Recommended reading: http://www.practicalaction.org/schools

Posts by Julie

  • Using real-world context in science and STEM

    October 27th, 2017

    I have always been passionate about both children’s education and global issues, so it’s a bit of a no brainer to me that where possible children’s learning should be set within a real-world, global context.  Happily this is also something that both the new science and D & T curricula in the UK are encouraging, so there is more reason that ever before for teachers to use this approach.

    In addition to making subjects more relevant and engaging Global Learning fosters respect for others, cultural awareness, empathy and a desire to make a difference to the world…all important values for the future generation, and the skills employers are looking for in a globalised society.

    For many years now at Practical Action our schools team have been producing resources that fit the UK science and D & T curriculum, but are also flexible enough to be used in STEM/science clubs, off-time-table days, transition and more. Our resources can also be used to gain a CREST award from the British Science Association, or as part of the Eco-schools initiative

    Most popular are our STEM challenges, which challenge pupils to find a STEM solutions to a global issues e.g. how to grow crops on land prone to flooding ( Floating garden challenge), gaining access to clean water and hand washing facilities ( Stop the spread) and what to do with waste plastics (Plastics challenge).

    Teachers around the UK are including our material in their planning, not just because they raise awareness of global issues and help develop those vital values and skills but also because they engage and motivate young people, and increase their interest in STEM ( Science, Technology, Engineering and Maths) subjects.

    So, if you are a teacher and have not tried our materials with your class before then why not:Plastics challenge

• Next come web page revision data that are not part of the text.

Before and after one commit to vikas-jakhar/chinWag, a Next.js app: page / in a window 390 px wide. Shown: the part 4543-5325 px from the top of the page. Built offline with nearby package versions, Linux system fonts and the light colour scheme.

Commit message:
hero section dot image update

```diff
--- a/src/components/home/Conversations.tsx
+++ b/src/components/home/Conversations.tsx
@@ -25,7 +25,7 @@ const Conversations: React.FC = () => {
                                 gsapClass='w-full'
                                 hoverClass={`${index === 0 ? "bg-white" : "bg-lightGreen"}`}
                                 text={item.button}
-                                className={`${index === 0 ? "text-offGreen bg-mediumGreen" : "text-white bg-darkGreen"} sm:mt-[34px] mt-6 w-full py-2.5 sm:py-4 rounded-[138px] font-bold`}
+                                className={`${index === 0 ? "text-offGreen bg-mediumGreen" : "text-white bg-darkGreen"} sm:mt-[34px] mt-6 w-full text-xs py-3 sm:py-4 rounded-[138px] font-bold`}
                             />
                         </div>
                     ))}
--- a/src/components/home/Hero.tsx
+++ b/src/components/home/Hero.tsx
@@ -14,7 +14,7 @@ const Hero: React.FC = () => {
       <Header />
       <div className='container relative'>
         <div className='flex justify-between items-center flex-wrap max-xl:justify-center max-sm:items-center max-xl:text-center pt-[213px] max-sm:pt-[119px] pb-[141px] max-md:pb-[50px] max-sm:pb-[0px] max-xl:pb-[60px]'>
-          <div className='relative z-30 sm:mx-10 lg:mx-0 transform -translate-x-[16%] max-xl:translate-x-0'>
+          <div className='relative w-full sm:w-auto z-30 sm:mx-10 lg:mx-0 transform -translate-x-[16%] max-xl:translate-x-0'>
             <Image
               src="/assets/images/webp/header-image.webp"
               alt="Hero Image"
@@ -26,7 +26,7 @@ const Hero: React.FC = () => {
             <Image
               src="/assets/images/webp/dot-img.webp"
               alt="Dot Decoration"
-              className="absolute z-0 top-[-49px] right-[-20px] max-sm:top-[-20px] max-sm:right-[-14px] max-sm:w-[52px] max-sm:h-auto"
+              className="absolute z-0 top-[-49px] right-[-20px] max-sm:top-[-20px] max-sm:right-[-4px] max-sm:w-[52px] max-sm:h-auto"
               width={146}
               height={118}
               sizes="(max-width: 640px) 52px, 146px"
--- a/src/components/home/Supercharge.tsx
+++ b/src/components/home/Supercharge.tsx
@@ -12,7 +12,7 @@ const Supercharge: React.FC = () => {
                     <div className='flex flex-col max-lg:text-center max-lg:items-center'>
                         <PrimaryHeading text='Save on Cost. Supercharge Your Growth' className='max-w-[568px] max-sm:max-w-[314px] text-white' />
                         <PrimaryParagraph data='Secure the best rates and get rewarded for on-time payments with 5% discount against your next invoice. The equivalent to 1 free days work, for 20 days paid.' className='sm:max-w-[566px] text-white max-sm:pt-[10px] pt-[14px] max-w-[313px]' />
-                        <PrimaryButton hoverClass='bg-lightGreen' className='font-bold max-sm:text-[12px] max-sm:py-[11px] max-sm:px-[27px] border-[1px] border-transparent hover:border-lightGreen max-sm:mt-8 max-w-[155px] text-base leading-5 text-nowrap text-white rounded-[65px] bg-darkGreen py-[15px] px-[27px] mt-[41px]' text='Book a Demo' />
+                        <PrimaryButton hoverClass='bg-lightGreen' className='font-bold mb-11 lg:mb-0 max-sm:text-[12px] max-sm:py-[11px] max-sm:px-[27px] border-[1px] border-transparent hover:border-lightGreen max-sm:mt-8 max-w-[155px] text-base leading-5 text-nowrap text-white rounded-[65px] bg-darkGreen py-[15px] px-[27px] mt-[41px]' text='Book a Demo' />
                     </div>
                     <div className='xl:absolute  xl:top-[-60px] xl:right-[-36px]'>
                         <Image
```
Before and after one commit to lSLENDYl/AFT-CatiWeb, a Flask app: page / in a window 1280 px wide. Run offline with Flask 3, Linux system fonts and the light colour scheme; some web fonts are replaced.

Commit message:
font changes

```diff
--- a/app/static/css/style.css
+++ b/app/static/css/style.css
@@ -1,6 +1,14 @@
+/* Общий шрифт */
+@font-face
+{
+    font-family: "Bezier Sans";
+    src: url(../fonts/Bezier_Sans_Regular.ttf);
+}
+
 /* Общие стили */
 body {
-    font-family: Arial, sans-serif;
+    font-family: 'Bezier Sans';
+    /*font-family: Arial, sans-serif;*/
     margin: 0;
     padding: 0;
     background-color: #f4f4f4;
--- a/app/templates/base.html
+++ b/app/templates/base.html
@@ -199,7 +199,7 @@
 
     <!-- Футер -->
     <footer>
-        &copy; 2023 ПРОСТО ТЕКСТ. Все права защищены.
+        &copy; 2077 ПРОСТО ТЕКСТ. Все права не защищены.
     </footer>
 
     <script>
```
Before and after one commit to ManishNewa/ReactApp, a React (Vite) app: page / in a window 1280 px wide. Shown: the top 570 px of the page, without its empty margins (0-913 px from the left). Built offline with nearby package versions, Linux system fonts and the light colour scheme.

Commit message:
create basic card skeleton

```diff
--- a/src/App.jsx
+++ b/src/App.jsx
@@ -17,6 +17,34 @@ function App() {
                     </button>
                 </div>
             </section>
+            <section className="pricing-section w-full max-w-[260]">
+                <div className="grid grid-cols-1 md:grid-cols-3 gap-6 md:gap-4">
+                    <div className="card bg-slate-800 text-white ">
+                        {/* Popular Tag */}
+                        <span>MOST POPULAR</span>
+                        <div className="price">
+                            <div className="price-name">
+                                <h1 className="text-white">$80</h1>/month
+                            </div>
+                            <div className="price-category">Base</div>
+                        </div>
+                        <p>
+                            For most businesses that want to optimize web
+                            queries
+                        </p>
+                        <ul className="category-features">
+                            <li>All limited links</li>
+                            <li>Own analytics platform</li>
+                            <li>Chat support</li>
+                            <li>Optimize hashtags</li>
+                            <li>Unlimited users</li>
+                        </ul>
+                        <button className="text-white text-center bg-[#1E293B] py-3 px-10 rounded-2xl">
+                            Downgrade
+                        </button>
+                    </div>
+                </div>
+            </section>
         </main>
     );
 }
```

    • Take a look at our documents showing where our resources fit the UK science curriculum and choose one to make your lesson more engaging.
    • Try out a STEM challenges in your STEM/science club
    • Look at which resources can be used to gain a CREST award and maybe entered into the Big Bang Fair competition

    If you do use any of our materials with your pupils please let us know…we love feedback!

    I will be hosting an #ASEChat on Monday 30th October 8-9pm UK time, on this subject so please do join me to share any ideas or resources you may have that have worked for you…and to pick up some new ones.

    To keep in touch you can also follow me on twitter @julieBrown01, and  FaceBook  and sign up to our STEM Matters newsletter.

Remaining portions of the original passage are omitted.